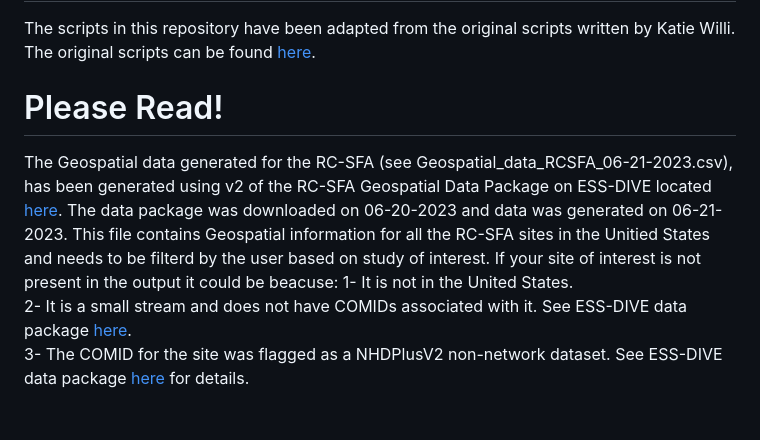
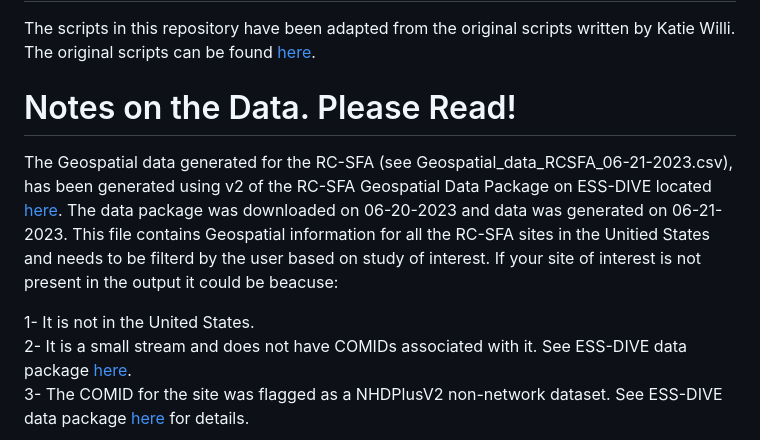
Before and after one commit to river-corridors-sfa/Geospatial_variables, a Markdown page: README.md, the part around one of its changes. Rendered like a GitHub page; blank space fills up the shorter version.

```diff
--- a/README.md
+++ b/README.md
@@ -2,8 +2,9 @@
 
 The scripts in this repository have been adapted from the original scripts written by Katie Willi. The original scripts can be found [here](https://github.com/rossyndicate/geospatial_for_conus_waters).
 
-# Please Read!
+# Notes on the Data. Please Read!
 The Geospatial data generated for the RC-SFA (see Geospatial_data_RCSFA_06-21-2023.csv), has been generated using v2 of the RC-SFA Geospatial Data Package on ESS-DIVE located [here](https://data.ess-dive.lbl.gov/view/doi:10.15485/1971251). The data package was downloaded on 06-20-2023 and data was generated on 06-21-2023. This file contains Geospatial information for all the RC-SFA sites in the Unitied States and needs to be filterd by the user based on study of interest. If your site of interest is not present in the output it could be beacuse:
+
 1- It is not in the United States.
 2- It is a small stream and does not have COMIDs associated with it. See ESS-DIVE data package [here](https://data.ess-dive.lbl.gov/view/doi:10.15485/1971251).
 3- The COMID for the site was flagged as a NHDPlusV2 non-network dataset. See ESS-DIVE data package [here](https://data.ess-dive.lbl.gov/view/doi:10.15485/1971251) for details.
```
Also changed, not shown: other parts of README.md (+4 -3 lines).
========
TO DO. Exactly as they appear above, write out all the entries, without pictures.

FINISHED TASK.
Before and after one commit to river-corridors-sfa/Geospatial_variables, a Markdown page: README.md, the part around one of its changes. Rendered like a GitHub page; blank space fills up the shorter version.

```diff
--- a/README.md
+++ b/README.md
@@ -2,8 +2,9 @@
 
 The scripts in this repository have been adapted from the original scripts written by Katie Willi. The original scripts can be found [here](https://github.com/rossyndicate/geospatial_for_conus_waters).
 
-# Please Read!
+# Notes on the Data. Please Read!
 The Geospatial data generated for the RC-SFA (see Geospatial_data_RCSFA_06-21-2023.csv), has been generated using v2 of the RC-SFA Geospatial Data Package on ESS-DIVE located [here](https://data.ess-dive.lbl.gov/view/doi:10.15485/1971251). The data package was downloaded on 06-20-2023 and data was generated on 06-21-2023. This file contains Geospatial information for all the RC-SFA sites in the Unitied States and needs to be filterd by the user based on study of interest. If your site of interest is not present in the output it could be beacuse:
+
 1- It is not in the United States.
 2- It is a small stream and does not have COMIDs associated with it. See ESS-DIVE data package [here](https://data.ess-dive.lbl.gov/view/doi:10.15485/1971251).
 3- The COMID for the site was flagged as a NHDPlusV2 non-network dataset. See ESS-DIVE data package [here](https://data.ess-dive.lbl.gov/view/doi:10.15485/1971251) for details.
```
Also changed, not shown: other parts of README.md (+4 -3 lines).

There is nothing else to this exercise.